Mrs. Abadie attended the conference with her son Elie, now a physician and rabbi who leads Congregation Edmond J. Safra, a Manhattan synagogue attended by Lebanese and Syrian Jews. Until 1947, Syria had an estimated 30,000 Jews living in Aleppo and Damascus. But like Mrs. Abadie, many departed in the wake of the violence that left 75 dead and synagogues in ruin.
The Abadies were refugees twice. After leaving Aleppo, the family ended up in Beirut, Lebanon. For a time, life was good in the cosmopolitan city. But by 1970, the climate had turned hostile. Armed militants appeared in the streets. Rabbis, including Elie’s father, Abraham, had their pictures posted in the city’s mosques, identifying them as “Zionist-Jewish leaders,” an act the family took as a death threat. The Abadies decided once again it was time to move.
Some Jewish refugees, like Sir Ronald Cohen, find hope in the new initiatives to call attention to Arab Jews. Mr. Cohen, a London-based businessman, was a student at a French Catholic school in Cairo in 1956, friendly with his Muslim and Christian classmates. His father owned an import-export firm that specialized in appliances, and “Ronnie,” then 11, loved to visit him and play with the radios.
Then in October 1956, Israel, France and England waged war against Egypt over the Suez Canal. Mr. Cohen’s parents pulled him out of school after another Jewish boy was injured. His mother, a British citizen, was placed under house arrest. His father’s business was “sequestered”—effectively taken from him—and he wasn’t welcome at his own office. In May 1957, the family left on a plane bound for Europe. Mr. Cohen still remembers his father crying on the plane. “There is nothing left here,” he recalls his mother saying. “It is all over.”

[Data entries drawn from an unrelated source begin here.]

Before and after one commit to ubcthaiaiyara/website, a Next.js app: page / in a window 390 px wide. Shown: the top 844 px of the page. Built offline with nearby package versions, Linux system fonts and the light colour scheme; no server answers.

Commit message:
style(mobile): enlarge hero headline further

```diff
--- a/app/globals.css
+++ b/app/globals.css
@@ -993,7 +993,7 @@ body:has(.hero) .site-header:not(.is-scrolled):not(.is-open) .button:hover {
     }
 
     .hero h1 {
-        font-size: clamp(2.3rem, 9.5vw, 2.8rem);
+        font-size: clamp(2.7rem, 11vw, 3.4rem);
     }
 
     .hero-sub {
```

In the late 1950s and early 1960s, Jews continued to pour out of the Muslim countries. When Desiré Sakkal and his family left Egypt as stateless refugees in 1962, he says, “there were very few Jews left.” Stranded in Paris in a hotel, Mr. Sakkal’s little brother was diagnosed with cancer, and he still remembers how his parents went to the hospital every day. The brother died a year later in New York, at the age of 10. Mr. Sakkal went on to found the Historical Society of Jews from Egypt, which seeks to recall the life left behind.

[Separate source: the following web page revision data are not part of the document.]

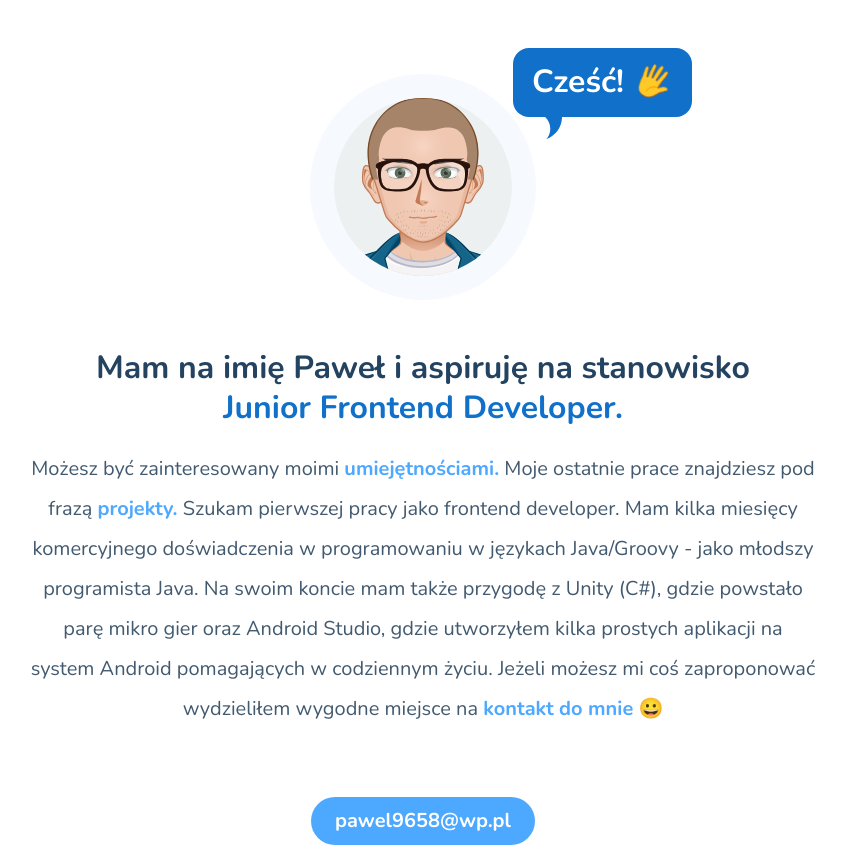
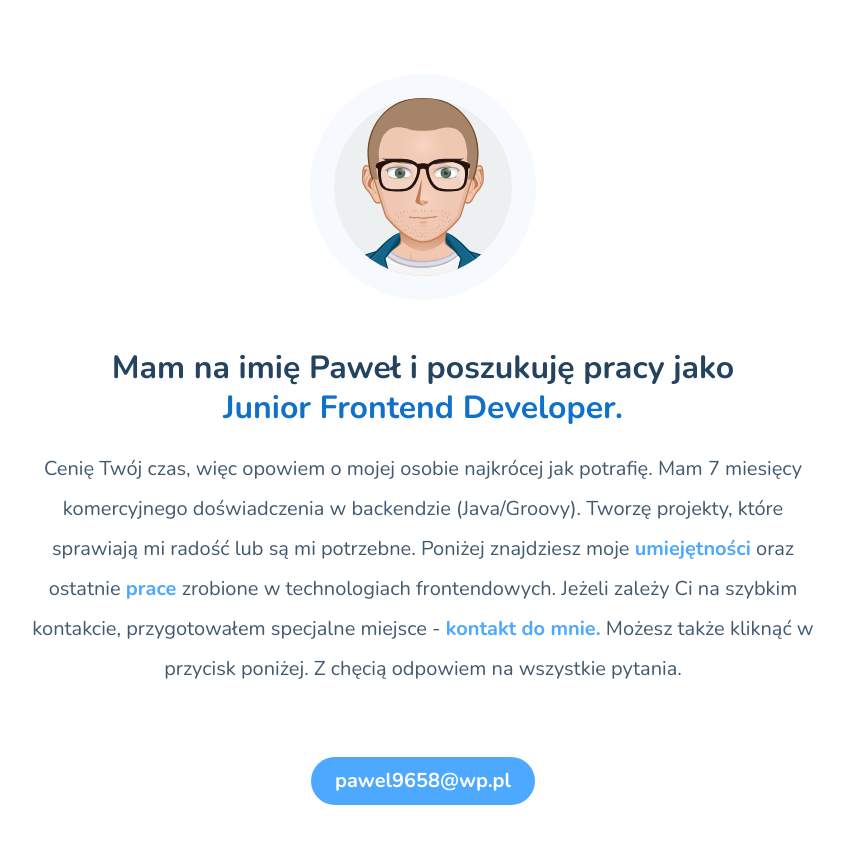
Before and after one commit to pawel-jezior/pawel-jezior.github.io, a website built with webpack: page src/pages/index.html in a window 1280 px wide. Shown: the top 848 px of the page, without its empty margins (217-1063 px from the left). Built offline with nearby package versions, Linux system fonts and the light colour scheme; no server answers.

Commit message:
header: improve content

```diff
--- a/src/pages/index.html
+++ b/src/pages/index.html
@@ -26,30 +26,22 @@
             class="hero__image"
             alt="Pawel awatar"
           />
-          <span class="hero__bubble"
-            ><span class="hero__hello"
-              >Cześć! <span class="hand">🖐</span></span
-            ></span
-          >
         </div>
         <div class="hero__description">
           <h1 class="hero__header">
-            Mam na imię Paweł i aspiruję na stanowisko
+            Mam na imię Paweł i poszukuję pracy jako
             <span class="hero__special">Junior Frontend Developer.</span>
           </h1>
           <p class="hero__paragraph">
-            Możesz być zainteresowany moimi
-            <a class="hero__link" href="#skills">umiejętnościami.</a> Moje
-            ostatnie prace znajdziesz pod frazą
-            <a class="hero__link" href="#projects">projekty.</a> Szukam
-            pierwszej pracy jako frontend developer. Mam kilka miesięcy
-            komercyjnego doświadczenia w programowaniu w językach Java/Groovy -
-            jako młodszy programista Java. Na swoim koncie mam także przygodę z
-            Unity (C#), gdzie powstało parę mikro gier oraz Android Studio,
-            gdzie utworzyłem kilka prostych aplikacji na system Android
-            pomagających w codziennym życiu. Jeżeli możesz mi coś zaproponować
-            wydzieliłem wygodne miejsce na
-            <a class="hero__link" href="#contact">kontakt do mnie</a> 😀
+            Cenię Twój czas, więc opowiem o mojej osobie najkrócej jak potrafię.
+            Mam 7 miesięcy komercyjnego doświadczenia w backendzie (Java/Groovy).
+            Tworzę projekty, które sprawiają mi radość lub są mi potrzebne.
+            Poniżej znajdziesz moje
+            <a class="hero__link" href="#skills">umiejętności</a>
+            oraz ostatnie <a class="hero__link" href="#projects">prace</a>  zrobione w technologiach frontendowych.
+            Jeżeli zależy Ci na szybkim kontakcie, przygotowałem specjalne miejsce -
+            <a class="hero__link" href="#contact">kontakt do mnie.</a>
+            Możesz także kliknąć w przycisk poniżej. Z chęcią odpowiem na wszystkie pytania.
           </p>
           <a class="hero__contact" href="mailto:pawel9658@wp.pl"
             >pawel9658@wp.pl</a
--- a/src/scss/main.scss
+++ b/src/scss/main.scss
@@ -4,7 +4,6 @@
 
 @import "_variables";
 @import "modules/contact.scss";
-@import "modules/hand.scss";
 @import "modules/hero.scss";
 @import "modules/projects.scss";
 @import "modules/skills.scss";
--- a/src/scss/modules/hand.scss
+++ /dev/null
@@ -1,16 +0,0 @@
-@keyframes wave {
-  0% {
-    transform: rotate(-15deg);
-  }
-  50% {
-    transform: rotate(30deg);
-  }
-  100% {
-    transform: rotate(-15deg);
-  }
-}
-
-.hand {
-  display: inline-block;
-  animation: wave 2s ease-in-out infinite;
-}
--- a/src/scss/modules/hero.scss
+++ b/src/scss/modules/hero.scss
@@ -6,11 +6,6 @@
   }
   @media (min-width: $desktop) {
     max-width: 100%;
-  }
-  &__bubble {
-    position: absolute;
-    left: calc(50% + 90px);
-    top: -26px;
   }
   &__contact {
     border-radius: 64px;
```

The Six-Day War of June 1967 brought some of the most violent anti-Jewish eruptions. As Arab countries faced defeat by Israel, they turned their rage on their own Jewish residents—what remained of them. In Egypt, Jewish men over 18 were rounded up and sent to prison. Some were kept for a few days. Others, like Philadelphia Rabbi Albert Gabbai, a Cairo native, remained imprisoned for three years. Rabbi Gabbai was only 18 when he was thrown in jail, along with three older brothers. He still remembers the cries of his fellow prisoners—Muslim Brotherhood members who were being tortured—echoing through the jail. He and his brothers feared that they were going to be killed. After three years of “despair,” he says, they were driven to the airport and escorted to an Air France flight.

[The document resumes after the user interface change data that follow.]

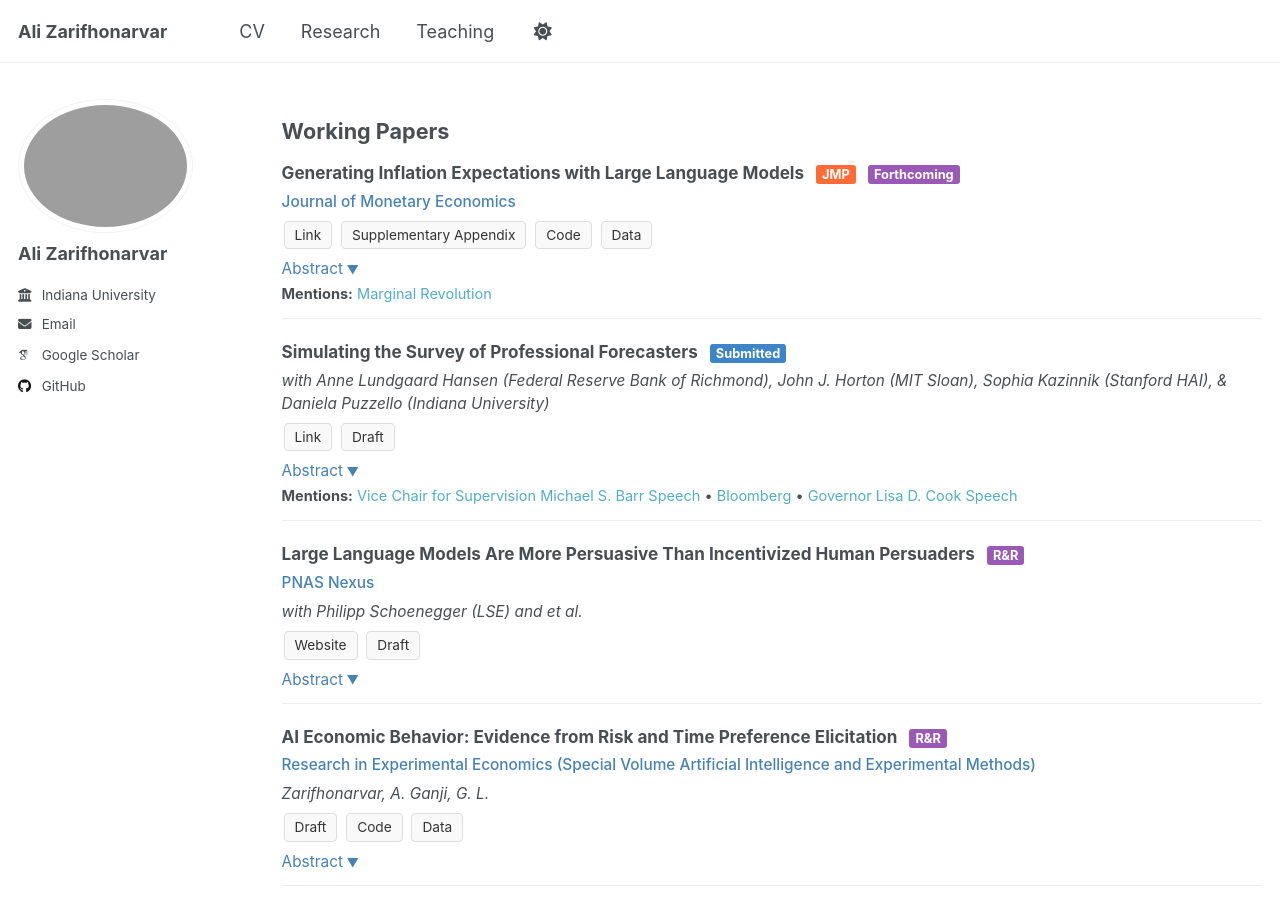
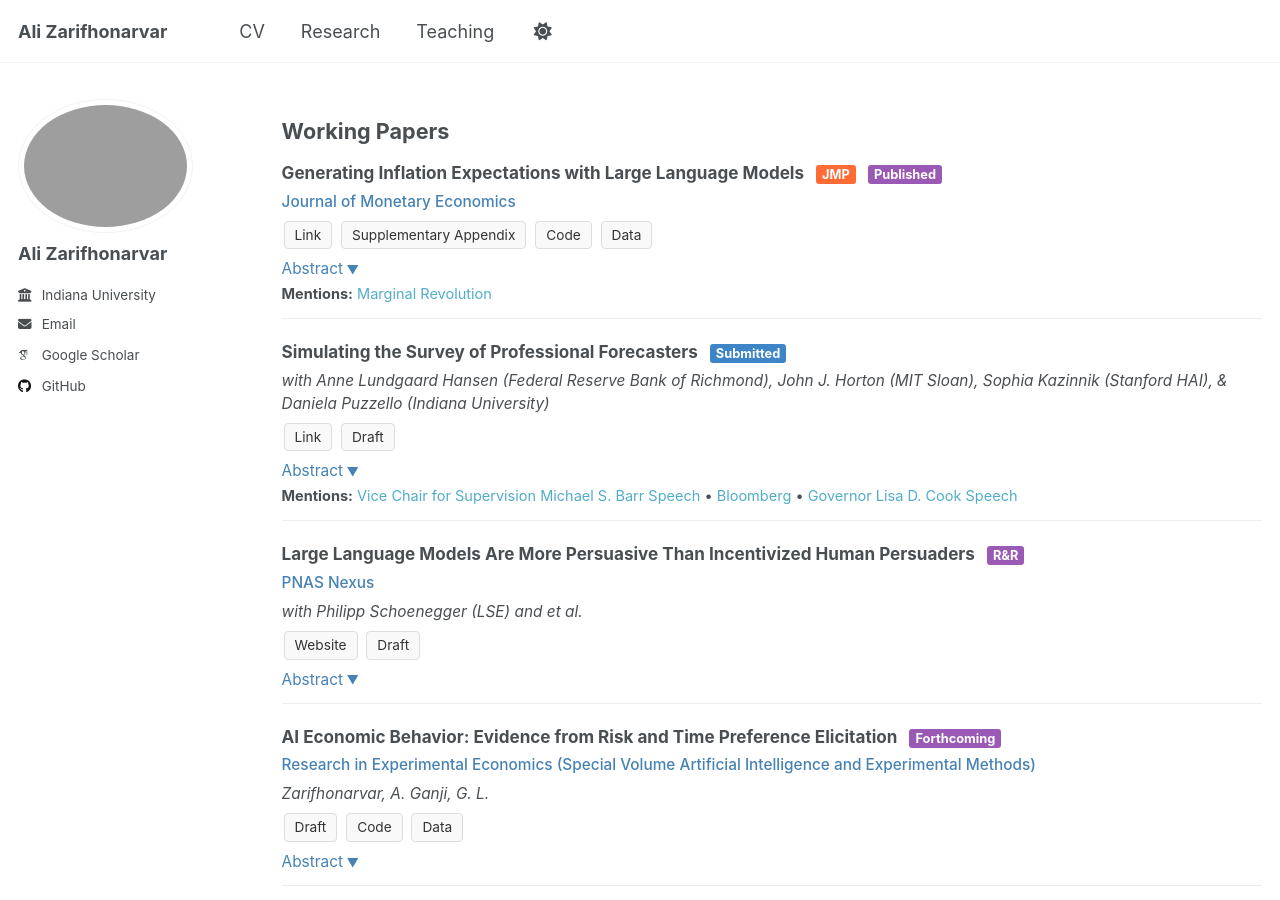
Before and after one commit to alizarif/alizarif.github.io, a Jekyll site: the page built from _pages/research.html, in a window 1280 px wide and 900 px high. Built offline with Jekyll 4.4.1, drawn with Linux system fonts in a browser that asks for light colours; some web fonts are replaced.

Commit message:
Update research.html

```diff
--- a/_pages/research.html
+++ b/_pages/research.html
@@ -112,7 +112,7 @@ author_profile: true
   <div class="publication-title">
     Generating Inflation Expectations with Large Language Models
     <span class="jmp-badge">JMP</span>
-    <span class="rr-badge">Forthcoming</span>
+    <span class="rr-badge">Published</span>
   </div>
   <div class="journal-info">Journal of Monetary Economics</div>
 
@@ -175,7 +175,7 @@ author_profile: true
 <div class="publication-container">
   <div class="publication-title">
     AI Economic Behavior: Evidence from Risk and Time Preference Elicitation
-    <span class="rr-badge">R&R</span>
+    <span class="rr-badge">Forthcoming</span>
   </div>
   <div class="journal-info">Research in Experimental Economics (Special Volume Artificial Intelligence and Experimental Methods)</div>
   <div class="author-list">Zarifhonarvar, A. Ganji, G. L.</div>
```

Mr. Cohen, who left Egypt in 1957,grew up to become a pioneer in European venture capital and private equity. In recent years, he has worked to develop the Palestinian private sector. He believes that the focus on Jewish-Arab refugees could spur the Arabs and Israelis toward peace. “There are refugees on both sides, so that evens the scales, and I think that it will be helpful to the process,” he says. “It shows that both sides suffered the same fate.”